- Salesforce CRM integration can analyze accounts and create group-level properties
- Zendesk integration lets your organization share all user data for full-circle tracking
- Amazon Redshift integration allows ad hoc queries without ETL processes
- MParticle integration can track events and users along the entire customer lifecycle
- Facebook Ads integration can create custom audiences from behavioral data
- Intercom integration can target customers with personalized campaigns and messaging
Learn from Success Stories
Even with these steps, you may still be left wondering how to best implement product analytics within your company. Case studies are a great source for learning how other businesses use product analytics to grow their digital products.
- HubSpot used a combination build-and-buy product analytics strategy to understand user behavior and build great digital products.
- UnderArmour relies on product analytics for segmentation, funnels, and more within their popular fitness apps.
- Instacart used product analytics to increase checkout completions.
- GoFundMe completed product experimentation with A/B tests to increase donations.
- Slate used data to effectively launch a paywall model.
Product Analytics Compared to Other Solutions
There are many solutions out there that try to answer questions about engagement, product usage, and more. However, other solutions have gaps that only product analytics can fill.
- Mobile and web analytics (like Google Analytics) are built around analyzing marketing spend, such as SEO and page metrics. Product analytics goes deeper by adding behavioral data, deeper exploration of data, and more flexibility to act on insights directly from the platform.
- Business intelligence (BI) tools can give you insights and trends but usually have a steep learning curve. BI tools are best suited for guiding strategy rather than tactical, actionable insights for a product.
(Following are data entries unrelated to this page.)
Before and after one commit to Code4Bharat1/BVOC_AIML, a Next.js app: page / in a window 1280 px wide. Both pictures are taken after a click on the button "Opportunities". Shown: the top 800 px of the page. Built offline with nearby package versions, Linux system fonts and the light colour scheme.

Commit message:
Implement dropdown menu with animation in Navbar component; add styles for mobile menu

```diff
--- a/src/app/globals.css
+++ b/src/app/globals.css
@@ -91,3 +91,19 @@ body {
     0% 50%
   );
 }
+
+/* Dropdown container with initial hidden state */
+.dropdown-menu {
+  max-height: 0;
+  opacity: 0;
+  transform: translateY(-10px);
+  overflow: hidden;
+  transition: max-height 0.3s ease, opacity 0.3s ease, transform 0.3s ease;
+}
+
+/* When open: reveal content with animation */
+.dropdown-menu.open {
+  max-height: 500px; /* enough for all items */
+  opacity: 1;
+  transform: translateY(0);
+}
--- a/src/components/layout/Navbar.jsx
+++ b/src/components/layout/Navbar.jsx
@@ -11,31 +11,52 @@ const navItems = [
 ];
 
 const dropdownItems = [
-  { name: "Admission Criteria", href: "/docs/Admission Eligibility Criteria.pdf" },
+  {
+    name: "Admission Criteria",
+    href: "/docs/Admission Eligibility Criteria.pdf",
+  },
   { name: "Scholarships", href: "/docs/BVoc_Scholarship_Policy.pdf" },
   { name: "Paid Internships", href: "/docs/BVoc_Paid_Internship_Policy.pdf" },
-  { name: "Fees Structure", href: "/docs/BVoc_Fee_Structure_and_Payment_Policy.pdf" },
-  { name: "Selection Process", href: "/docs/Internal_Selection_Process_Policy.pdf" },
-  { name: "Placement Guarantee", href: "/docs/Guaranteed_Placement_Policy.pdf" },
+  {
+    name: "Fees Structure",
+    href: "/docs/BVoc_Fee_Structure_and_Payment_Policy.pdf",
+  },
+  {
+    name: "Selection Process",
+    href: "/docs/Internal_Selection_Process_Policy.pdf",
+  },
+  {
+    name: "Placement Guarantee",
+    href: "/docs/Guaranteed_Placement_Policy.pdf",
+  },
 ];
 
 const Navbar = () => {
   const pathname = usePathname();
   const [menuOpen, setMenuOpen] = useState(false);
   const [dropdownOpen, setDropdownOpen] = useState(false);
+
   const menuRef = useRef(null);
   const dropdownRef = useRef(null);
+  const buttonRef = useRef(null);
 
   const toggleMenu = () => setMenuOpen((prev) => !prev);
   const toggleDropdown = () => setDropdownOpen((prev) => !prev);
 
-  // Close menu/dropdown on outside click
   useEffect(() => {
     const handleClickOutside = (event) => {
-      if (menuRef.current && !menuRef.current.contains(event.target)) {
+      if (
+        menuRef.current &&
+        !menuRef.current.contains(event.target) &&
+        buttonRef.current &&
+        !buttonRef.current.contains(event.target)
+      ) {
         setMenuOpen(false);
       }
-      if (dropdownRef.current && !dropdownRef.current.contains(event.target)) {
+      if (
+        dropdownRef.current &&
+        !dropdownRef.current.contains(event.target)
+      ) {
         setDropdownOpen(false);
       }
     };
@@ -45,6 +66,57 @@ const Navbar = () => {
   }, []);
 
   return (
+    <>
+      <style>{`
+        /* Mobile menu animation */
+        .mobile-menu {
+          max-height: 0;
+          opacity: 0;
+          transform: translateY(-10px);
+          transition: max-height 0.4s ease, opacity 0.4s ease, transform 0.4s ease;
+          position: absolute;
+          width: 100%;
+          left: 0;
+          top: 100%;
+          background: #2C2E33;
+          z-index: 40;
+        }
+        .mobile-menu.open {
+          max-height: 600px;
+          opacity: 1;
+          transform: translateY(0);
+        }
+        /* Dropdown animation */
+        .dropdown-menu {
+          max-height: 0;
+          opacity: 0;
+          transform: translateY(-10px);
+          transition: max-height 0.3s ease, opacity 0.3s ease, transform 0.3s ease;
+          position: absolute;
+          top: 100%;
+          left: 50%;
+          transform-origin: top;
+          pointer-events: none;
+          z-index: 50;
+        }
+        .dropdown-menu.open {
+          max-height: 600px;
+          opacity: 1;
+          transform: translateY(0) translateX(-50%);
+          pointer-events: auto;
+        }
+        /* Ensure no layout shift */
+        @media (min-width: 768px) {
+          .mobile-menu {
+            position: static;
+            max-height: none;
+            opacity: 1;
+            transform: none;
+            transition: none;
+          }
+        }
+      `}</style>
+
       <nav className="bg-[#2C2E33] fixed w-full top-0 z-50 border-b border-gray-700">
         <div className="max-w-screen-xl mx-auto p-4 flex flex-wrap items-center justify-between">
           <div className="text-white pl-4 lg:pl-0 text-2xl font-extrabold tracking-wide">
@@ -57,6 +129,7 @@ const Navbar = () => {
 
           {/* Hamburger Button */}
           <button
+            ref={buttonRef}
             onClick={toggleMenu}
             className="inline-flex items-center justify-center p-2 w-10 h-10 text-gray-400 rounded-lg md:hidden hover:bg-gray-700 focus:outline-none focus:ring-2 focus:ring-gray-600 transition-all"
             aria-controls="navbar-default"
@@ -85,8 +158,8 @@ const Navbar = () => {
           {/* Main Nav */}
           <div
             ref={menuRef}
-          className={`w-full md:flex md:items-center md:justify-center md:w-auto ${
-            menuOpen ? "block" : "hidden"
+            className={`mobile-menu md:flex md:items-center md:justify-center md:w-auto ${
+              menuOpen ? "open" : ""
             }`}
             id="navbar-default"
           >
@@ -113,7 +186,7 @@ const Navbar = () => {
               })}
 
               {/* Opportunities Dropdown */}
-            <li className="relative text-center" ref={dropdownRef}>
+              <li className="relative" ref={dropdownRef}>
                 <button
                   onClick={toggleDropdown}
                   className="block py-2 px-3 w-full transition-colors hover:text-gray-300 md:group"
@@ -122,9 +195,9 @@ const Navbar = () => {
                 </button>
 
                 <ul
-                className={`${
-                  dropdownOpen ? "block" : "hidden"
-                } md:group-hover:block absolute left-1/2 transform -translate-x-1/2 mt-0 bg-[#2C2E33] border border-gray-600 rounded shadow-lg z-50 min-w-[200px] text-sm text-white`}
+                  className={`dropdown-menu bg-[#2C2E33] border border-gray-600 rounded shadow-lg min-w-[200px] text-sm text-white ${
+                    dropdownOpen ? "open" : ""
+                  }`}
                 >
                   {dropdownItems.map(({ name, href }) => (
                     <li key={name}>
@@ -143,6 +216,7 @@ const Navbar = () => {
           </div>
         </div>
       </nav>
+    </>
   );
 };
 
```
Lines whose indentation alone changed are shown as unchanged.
- Data management platforms collect, store, and organize data. However, they often cannot perform granular user analysis. They also require someone with advanced query-writing skills, limiting the ability to democratize the data.
Teams that use these tools in combination with a product analytics platform get the best of both worlds. They meet a specific purpose, but product analytics fills the gap where each of these other solutions falls short.
Amplitude: The Right Solution for Your Product Analytics
Here at Amplitude, we’ve been leading the conversation about product analytics for years. We believe that product analytics needs to be real-time, collaborative, and self-serve to align company vision during rapid cycles of iteration. It needs to be easy to use so that it’s widely adopted and creates a data-driven company culture.
Amplitude is the #1 ranked product analytics solution in G2, and a must for companies with a digital-first mindset that want data to guide both their product and business strategy. From the point of instrumentation through ongoing growth, our team is here to help you find the insights to have the maximum business impact.